Well, Connie headed off to Thanksgiving Mass this morning since the choir was singing and Neil headed down to see Ozzie and Harriet for the first time this year. Mostly he wanted to get some shots with the new Nikon D7100 body which replaced our previous D700…more megapixels, better auto-focusing algorithms are the big improvements in the body…he needs to get fully familiar with it, how it takes photos compared to the D7000, and the nuances of the controls as it’s slightly different.

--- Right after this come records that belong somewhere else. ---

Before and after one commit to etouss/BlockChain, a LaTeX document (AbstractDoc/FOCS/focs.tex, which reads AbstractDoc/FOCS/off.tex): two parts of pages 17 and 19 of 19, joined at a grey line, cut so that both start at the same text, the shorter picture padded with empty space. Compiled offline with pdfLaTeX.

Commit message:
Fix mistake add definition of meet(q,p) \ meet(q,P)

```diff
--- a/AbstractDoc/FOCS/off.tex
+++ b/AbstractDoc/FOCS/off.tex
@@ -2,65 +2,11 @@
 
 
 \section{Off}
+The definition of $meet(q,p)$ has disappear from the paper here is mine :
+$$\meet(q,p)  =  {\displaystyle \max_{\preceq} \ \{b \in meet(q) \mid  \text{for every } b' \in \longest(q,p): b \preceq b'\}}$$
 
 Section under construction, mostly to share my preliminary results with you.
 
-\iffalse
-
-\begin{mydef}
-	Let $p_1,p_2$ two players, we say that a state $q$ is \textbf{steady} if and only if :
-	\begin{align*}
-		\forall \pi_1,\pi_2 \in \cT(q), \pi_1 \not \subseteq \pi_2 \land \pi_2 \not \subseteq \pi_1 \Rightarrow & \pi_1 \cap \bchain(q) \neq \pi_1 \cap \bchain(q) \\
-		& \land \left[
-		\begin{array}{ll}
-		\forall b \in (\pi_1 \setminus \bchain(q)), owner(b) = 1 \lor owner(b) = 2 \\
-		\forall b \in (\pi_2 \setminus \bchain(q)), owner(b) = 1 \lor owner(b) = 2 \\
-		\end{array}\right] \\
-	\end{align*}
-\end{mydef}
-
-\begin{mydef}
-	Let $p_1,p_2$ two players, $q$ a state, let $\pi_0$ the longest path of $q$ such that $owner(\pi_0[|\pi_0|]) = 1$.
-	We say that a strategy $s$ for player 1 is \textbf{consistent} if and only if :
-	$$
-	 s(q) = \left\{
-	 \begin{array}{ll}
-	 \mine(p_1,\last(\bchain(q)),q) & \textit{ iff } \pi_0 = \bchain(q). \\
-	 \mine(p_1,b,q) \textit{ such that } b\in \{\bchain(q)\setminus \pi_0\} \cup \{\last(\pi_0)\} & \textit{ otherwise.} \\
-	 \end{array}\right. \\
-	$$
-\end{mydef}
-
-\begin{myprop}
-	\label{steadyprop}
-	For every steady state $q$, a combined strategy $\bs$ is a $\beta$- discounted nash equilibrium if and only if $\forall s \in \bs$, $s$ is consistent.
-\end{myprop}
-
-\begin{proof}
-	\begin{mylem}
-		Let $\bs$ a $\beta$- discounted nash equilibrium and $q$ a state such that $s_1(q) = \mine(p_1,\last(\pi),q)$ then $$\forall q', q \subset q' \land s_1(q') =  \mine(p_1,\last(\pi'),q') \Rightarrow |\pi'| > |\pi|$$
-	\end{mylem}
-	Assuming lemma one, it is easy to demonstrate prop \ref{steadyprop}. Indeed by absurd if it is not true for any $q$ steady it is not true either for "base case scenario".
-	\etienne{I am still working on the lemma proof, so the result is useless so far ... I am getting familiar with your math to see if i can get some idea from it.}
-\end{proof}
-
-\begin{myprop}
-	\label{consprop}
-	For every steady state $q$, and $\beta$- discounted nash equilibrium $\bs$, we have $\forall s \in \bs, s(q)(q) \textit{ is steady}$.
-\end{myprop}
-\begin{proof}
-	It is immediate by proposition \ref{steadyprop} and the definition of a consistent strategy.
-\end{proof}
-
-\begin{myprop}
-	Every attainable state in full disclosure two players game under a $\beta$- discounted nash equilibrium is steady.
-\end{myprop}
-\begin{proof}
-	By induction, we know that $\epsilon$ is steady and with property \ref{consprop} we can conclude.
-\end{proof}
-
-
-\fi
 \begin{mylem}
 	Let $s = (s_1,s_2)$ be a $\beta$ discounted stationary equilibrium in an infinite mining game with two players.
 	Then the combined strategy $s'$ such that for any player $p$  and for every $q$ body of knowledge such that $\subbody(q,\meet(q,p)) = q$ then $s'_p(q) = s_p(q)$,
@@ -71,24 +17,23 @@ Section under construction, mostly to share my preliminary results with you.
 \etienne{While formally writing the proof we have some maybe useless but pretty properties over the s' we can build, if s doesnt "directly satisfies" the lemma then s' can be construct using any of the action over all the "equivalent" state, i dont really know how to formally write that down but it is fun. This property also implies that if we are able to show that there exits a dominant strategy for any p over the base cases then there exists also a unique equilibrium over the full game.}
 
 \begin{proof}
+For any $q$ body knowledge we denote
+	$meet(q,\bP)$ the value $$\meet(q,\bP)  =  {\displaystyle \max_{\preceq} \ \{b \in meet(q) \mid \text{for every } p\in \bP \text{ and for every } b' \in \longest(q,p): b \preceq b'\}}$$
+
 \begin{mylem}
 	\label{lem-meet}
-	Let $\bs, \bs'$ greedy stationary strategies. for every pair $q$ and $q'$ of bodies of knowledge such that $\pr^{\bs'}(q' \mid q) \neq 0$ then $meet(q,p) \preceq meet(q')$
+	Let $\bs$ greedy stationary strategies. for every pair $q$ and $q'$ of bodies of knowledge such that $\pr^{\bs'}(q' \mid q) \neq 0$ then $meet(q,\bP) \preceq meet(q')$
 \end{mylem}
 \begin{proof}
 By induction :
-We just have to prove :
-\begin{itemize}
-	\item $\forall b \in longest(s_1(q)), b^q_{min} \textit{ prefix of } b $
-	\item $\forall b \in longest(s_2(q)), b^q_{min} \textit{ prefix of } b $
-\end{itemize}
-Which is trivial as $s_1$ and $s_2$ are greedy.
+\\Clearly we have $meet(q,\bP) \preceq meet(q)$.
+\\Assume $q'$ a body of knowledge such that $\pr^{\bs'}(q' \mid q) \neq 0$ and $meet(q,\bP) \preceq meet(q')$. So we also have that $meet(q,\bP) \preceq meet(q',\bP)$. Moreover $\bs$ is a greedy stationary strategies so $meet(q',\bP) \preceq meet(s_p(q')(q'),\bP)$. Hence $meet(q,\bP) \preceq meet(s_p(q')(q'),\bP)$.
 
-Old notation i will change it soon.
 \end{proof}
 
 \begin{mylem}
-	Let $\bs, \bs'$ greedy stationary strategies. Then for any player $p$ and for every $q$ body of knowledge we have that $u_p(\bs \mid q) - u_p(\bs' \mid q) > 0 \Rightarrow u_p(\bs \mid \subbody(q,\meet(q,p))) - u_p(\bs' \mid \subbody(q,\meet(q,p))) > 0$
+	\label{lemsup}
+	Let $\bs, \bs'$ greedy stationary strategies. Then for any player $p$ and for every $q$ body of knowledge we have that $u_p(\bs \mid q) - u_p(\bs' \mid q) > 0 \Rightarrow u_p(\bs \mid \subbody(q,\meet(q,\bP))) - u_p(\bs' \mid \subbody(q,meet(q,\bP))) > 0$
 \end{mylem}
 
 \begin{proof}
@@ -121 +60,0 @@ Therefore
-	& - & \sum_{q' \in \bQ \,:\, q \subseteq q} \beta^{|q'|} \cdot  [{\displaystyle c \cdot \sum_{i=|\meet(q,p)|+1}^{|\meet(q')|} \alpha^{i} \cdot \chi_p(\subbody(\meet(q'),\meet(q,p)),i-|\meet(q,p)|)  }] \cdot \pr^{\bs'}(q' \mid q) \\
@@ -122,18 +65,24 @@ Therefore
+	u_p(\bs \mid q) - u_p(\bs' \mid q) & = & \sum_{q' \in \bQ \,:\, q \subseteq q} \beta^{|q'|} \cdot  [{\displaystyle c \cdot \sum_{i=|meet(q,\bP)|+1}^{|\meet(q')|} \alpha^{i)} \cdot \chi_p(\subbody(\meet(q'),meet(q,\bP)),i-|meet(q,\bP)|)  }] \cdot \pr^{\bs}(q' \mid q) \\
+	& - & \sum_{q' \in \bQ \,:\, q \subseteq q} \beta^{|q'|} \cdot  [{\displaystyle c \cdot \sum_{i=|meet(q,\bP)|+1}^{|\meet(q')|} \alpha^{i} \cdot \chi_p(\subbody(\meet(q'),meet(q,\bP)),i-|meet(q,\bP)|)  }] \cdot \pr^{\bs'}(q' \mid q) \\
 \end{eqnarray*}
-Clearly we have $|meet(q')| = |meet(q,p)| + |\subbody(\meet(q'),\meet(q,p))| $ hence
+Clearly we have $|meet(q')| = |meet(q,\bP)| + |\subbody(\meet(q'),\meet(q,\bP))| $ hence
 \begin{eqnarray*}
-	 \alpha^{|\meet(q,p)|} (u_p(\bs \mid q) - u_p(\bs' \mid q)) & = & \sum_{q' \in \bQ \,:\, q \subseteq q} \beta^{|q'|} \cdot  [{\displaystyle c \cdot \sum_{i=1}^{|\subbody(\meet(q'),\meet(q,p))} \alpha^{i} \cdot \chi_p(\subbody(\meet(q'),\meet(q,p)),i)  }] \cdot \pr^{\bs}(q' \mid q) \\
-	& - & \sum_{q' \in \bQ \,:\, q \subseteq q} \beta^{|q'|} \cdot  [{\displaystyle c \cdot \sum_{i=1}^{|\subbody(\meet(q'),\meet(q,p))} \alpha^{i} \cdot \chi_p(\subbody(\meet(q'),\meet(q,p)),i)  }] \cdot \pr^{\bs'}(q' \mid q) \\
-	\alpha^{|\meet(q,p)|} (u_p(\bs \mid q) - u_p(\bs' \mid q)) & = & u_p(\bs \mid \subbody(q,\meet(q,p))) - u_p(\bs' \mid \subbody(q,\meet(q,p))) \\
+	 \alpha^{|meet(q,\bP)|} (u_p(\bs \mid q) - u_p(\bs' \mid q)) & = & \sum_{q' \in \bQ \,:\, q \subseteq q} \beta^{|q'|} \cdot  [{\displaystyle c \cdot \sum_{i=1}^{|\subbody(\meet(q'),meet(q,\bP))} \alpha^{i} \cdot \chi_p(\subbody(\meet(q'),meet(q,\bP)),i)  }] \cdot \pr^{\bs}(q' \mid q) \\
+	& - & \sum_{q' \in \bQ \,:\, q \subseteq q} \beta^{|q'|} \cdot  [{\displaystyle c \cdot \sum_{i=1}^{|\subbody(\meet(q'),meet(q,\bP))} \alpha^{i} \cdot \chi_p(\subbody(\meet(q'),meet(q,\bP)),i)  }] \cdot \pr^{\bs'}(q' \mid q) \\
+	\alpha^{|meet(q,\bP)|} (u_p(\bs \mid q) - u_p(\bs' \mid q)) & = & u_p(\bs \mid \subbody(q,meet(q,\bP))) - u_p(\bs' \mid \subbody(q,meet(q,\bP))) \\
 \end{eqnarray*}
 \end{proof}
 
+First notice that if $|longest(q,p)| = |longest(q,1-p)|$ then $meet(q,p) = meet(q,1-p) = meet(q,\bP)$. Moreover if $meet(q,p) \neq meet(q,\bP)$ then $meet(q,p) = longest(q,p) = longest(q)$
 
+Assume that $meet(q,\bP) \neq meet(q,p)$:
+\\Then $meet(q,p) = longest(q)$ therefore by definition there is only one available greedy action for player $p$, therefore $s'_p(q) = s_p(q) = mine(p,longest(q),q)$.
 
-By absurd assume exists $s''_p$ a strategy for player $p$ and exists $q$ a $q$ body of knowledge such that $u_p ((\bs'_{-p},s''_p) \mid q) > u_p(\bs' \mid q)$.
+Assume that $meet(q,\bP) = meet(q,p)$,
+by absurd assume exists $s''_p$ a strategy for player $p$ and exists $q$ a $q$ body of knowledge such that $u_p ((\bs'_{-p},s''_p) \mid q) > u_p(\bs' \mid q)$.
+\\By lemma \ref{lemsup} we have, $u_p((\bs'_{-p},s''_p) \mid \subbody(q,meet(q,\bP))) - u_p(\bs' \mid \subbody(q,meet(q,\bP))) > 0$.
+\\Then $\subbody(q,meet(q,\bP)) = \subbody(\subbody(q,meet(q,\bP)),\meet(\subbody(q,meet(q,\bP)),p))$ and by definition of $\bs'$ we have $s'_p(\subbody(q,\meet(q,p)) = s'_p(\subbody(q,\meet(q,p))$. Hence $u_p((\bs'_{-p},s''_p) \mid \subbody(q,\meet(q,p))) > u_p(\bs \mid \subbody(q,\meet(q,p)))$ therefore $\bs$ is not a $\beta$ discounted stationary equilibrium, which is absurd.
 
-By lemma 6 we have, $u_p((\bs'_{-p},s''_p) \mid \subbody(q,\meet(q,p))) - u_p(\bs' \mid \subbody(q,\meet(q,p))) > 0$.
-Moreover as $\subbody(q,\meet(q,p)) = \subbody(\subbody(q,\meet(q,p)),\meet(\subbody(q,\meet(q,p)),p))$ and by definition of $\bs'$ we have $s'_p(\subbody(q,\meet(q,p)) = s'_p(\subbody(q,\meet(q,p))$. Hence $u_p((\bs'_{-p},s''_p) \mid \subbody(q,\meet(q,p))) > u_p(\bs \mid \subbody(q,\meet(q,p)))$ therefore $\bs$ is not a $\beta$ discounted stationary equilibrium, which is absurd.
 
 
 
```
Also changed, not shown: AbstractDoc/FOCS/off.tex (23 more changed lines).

Ozzie and Harriet are occupying their nest here for the 8th consecutive year…they started nesting here in 2006. Ozzie has laid two eggs this year…the first on Nov 19 and the second 3 days later on the 22nd. This means that the hatchings will be around Christmas Day; hopefully they’ll have better luck and both eaglets will survive this year. Here’s the link to the live eagle cam if you want to track their progress…Ozzie and Harriet Eagle Cam. There are two main locations for picture taking…the first is to the east of the nest and you can see folks in that area above the nest on the web cam with the cars going by on the street in the background…this location is best for mooring photos. The second picture site is on the opposite side of the nest from the morning one so the nest is not backlit and is at about 7 o’clock from the webcam view.
Neil checked the site just before he drove down and at that time Harriet was brooding on the nest. When he arrived at the site no adults were visible so he got a shot of a Red Headed Woodpecker and the horses in the field below the nest.
After about 30 or 40 minutes…shift change happened. Here’s a short sequence of Ozzie arriving and Harriet flying off to get breakfast.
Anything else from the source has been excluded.